AW: I think studying music so professionally for so long gave me a strong sense of discipline that makes your standards really high, because you’re used to having to prove yourself daily to your professors. I think we all come from that standpoint, we really have high personal standards and high standards as a group for what we put out. And it definitely feels good to be creating and writing what you’re spending so much time playing.
AD: What’s the songwriting process like for you guys? There is so much layering happening is there a certain line that comes first?
AW: Chamomile Crush is coming from a billion different places and I think we’ll look back on it as the album where we figured out how to do anything. We were recording and writing at the same time and recording ourselves, then we were recording with other people, then we re-recorded everything and recorded again, it was a crazy messed up totally un-guided process. The instrumental parts on Chamomile Crush were written totally by me, which felt nice because I was able to use my degree and the things I’ve learned. Now the process is a little bit different. We used to write chunks then piece them together, now I’ve been presenting a whole song to the band and we either strip it down, or add to it with other people. I think it’s becoming more streamlined, now that we are getting the rhythm of it.
AD: You’re working on a lot of new stuff right now, right?

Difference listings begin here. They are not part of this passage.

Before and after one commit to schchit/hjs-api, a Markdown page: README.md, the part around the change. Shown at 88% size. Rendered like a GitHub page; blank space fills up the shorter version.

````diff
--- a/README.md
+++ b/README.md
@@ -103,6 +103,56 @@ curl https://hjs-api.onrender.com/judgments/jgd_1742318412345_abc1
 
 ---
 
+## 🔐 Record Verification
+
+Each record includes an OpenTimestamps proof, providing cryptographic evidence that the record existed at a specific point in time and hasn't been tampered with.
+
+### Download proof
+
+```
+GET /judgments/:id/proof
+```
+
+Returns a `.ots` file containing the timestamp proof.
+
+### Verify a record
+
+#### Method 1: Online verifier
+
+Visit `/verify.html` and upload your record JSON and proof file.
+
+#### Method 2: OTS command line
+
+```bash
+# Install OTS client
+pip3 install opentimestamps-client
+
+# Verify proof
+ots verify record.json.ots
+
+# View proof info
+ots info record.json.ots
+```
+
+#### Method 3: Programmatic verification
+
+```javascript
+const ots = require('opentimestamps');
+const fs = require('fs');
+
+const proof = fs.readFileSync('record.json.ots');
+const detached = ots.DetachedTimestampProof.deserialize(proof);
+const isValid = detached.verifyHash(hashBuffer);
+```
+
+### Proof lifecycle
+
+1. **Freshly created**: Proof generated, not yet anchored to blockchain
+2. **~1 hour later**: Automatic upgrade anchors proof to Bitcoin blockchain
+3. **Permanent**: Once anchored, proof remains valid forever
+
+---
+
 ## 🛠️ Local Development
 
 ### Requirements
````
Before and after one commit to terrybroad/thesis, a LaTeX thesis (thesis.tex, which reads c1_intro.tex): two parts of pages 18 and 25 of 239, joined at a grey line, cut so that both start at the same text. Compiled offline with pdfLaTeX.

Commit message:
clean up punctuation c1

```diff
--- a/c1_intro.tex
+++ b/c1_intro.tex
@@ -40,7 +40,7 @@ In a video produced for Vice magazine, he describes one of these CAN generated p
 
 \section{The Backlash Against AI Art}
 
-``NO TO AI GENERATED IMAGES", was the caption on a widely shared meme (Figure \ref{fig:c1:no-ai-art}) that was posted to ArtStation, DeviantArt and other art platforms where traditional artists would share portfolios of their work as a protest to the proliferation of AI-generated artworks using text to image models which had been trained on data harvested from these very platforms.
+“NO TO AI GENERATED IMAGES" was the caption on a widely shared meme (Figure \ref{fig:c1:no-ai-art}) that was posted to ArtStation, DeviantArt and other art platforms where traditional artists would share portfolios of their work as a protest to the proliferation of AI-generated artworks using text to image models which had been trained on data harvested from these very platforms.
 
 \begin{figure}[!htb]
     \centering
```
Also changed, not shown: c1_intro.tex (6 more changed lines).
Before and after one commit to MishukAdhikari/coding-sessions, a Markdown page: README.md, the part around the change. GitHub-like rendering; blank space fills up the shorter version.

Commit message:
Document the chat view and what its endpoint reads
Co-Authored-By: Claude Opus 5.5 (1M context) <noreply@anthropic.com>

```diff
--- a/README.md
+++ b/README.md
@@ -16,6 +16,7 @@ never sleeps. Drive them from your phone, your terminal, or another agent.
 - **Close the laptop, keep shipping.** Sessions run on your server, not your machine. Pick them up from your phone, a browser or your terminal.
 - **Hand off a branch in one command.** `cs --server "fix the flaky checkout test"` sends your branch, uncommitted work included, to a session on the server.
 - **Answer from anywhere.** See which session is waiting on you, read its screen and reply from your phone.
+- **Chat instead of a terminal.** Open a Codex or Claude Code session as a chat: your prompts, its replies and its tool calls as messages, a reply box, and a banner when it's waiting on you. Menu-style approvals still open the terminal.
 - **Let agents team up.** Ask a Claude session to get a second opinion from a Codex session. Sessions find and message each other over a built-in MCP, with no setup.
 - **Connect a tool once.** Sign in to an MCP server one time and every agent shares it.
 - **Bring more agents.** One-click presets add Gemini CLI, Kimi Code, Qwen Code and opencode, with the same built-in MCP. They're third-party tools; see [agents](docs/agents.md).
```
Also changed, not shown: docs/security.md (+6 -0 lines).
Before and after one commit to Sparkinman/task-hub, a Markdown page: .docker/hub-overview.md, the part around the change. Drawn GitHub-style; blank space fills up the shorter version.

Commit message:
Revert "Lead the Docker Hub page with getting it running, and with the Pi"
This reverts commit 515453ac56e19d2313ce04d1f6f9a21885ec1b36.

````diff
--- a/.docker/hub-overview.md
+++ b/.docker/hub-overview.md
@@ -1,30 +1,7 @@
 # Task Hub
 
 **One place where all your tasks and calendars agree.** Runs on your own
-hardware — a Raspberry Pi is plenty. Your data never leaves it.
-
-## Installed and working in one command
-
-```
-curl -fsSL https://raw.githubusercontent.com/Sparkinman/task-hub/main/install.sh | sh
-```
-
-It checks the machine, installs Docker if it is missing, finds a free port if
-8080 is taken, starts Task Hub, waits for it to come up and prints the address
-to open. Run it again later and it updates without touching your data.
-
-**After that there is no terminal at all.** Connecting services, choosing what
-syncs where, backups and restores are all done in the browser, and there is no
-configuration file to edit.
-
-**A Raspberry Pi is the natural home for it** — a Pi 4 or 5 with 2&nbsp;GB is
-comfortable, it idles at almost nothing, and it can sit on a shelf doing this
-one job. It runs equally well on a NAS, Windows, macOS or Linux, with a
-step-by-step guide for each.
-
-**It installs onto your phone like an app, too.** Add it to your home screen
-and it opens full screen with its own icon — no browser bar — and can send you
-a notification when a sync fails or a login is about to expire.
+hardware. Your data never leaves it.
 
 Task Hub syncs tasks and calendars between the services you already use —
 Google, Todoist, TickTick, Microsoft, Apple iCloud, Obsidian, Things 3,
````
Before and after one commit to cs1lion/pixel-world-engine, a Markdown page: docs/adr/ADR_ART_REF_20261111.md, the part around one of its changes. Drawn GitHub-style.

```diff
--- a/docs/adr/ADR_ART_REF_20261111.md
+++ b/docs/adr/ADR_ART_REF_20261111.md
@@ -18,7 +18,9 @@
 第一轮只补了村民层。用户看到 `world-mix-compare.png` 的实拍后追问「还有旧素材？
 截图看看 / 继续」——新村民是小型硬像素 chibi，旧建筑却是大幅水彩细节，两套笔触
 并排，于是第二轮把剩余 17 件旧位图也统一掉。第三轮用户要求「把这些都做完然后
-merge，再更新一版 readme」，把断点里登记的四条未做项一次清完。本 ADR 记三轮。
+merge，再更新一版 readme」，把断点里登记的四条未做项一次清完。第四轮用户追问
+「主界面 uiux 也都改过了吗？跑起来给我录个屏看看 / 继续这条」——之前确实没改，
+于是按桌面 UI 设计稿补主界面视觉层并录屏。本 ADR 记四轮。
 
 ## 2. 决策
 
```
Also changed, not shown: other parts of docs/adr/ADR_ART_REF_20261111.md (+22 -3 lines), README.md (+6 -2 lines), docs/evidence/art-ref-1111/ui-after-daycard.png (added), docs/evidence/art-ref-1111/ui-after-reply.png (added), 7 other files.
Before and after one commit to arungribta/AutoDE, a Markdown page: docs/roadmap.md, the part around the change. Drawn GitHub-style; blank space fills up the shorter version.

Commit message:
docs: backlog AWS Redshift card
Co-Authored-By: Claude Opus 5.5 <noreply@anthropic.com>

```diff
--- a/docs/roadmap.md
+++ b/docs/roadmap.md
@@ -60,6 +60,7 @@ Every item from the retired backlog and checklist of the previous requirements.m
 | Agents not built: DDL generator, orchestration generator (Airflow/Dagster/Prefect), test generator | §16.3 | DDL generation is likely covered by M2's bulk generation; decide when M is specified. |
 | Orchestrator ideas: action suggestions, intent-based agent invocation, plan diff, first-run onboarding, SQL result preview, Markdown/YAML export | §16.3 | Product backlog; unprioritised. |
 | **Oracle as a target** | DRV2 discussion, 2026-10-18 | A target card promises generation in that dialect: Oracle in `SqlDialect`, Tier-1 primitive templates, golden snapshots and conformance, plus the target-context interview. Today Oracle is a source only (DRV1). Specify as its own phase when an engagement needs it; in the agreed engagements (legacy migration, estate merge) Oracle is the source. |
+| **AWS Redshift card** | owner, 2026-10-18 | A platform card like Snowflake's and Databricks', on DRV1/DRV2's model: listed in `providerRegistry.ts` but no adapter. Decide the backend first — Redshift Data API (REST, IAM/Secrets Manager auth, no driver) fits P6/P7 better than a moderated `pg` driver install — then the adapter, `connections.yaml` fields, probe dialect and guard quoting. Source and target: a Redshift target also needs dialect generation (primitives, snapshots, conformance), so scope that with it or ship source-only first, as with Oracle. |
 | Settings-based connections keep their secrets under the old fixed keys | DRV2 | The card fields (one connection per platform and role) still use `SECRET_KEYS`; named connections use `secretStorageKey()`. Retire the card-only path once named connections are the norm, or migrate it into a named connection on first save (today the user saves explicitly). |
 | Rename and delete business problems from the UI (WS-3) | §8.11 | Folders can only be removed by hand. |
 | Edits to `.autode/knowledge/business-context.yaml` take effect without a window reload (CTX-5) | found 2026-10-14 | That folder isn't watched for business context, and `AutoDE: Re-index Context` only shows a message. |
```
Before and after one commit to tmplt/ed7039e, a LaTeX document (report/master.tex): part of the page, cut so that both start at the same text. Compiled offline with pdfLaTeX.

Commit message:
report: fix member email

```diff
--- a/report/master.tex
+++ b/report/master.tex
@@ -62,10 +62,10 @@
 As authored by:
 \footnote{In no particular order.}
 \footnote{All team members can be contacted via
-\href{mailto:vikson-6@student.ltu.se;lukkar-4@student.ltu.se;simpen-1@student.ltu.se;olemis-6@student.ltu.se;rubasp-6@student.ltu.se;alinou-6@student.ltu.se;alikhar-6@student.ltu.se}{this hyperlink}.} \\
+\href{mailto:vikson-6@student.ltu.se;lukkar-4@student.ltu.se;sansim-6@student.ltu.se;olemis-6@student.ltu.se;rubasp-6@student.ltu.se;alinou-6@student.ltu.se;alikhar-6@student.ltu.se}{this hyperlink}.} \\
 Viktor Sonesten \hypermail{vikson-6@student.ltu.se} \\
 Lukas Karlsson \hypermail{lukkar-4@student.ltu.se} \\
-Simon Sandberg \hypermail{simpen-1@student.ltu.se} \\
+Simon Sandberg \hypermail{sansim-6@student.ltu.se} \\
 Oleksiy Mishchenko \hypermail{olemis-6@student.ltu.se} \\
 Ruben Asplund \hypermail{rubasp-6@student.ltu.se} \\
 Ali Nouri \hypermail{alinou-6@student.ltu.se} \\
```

AW: Yeah, we haven’t recorded any of it yet, right now most of our live set is new music. It’s exciting to see the new direction we are going in. With this sophomore album I think all the math-rock connotations will be dropped. It’s still rhythmically interesting, but we aren’t doing like crazy time signature changes. Now its way more like, “Here’s a pop song.” I don’t think we’re simplifying in a bad way, we’re just figuring out how to do it our way. A lot of our old stuff was very chaotic and I think it was just us trying to figure out how to do something that sounds different. Now we’ve come back around and just want to jam out and take it easy. Everything is so much easier that way, too. Practice is a lot harder when your time tempos are so crazy. Having been exposed to a lot of music I think you get this mentality that “We can do this so differently and crazier”, but then you realize “Oh, I actually can enjoy just cruising around and listening to something like Beach House.”
AD: I think people can get into a mind space where they feel like if their stuff is outwardly different or unique that there isn’t as much value to it. You did a block 2 block segment on living in Pilsen and talked about how much art and graffiti is around, which is all so incredible and vibrant. When you talked about that all I could think about was how your music seems to be the sonic interpretation of Pilsen’s vibrant art scene. Do you think that informs or inspires your sound at all?
AW: It does on various levels. You don’t see the street art you do here anywhere else in the city, it’s something you can’t ignore, it just seeps into you. Pilsen is still somewhat off the beaten path, we aren’t Wicker Park or Lakeview, it’s still a lot of families. I really value being surrouned by people who aren’t all like me. Also, Pilsen is not centrally located at all. You’re a little bit more closed off and when you’re trying to work on something that can be a really good thing. When we were really heavily writing for Chamomile Crush that was something that really helped.
AD: You guys went on your first big tour last summer, did you have any major first tour band lessons that you learned?
AW: Oh my god, Jesus Christ yes. We were really ambitious, I booked the tour, and we didn’t stay in a single city for more than a day. We played 20 shows in 18 days. We were constantly moving, there was never any chill time. The nature of doing it DIY and sleeping on people’s couches, getting back at three in the morning then having to leave again at eight caused us all to hit a wall. Like, I can’t physically do this again!
words & photos by Ashleigh Dye.
Listen to OSHWA here.
Don’t miss OSHWA tonight with BUKE & GASE and PALM.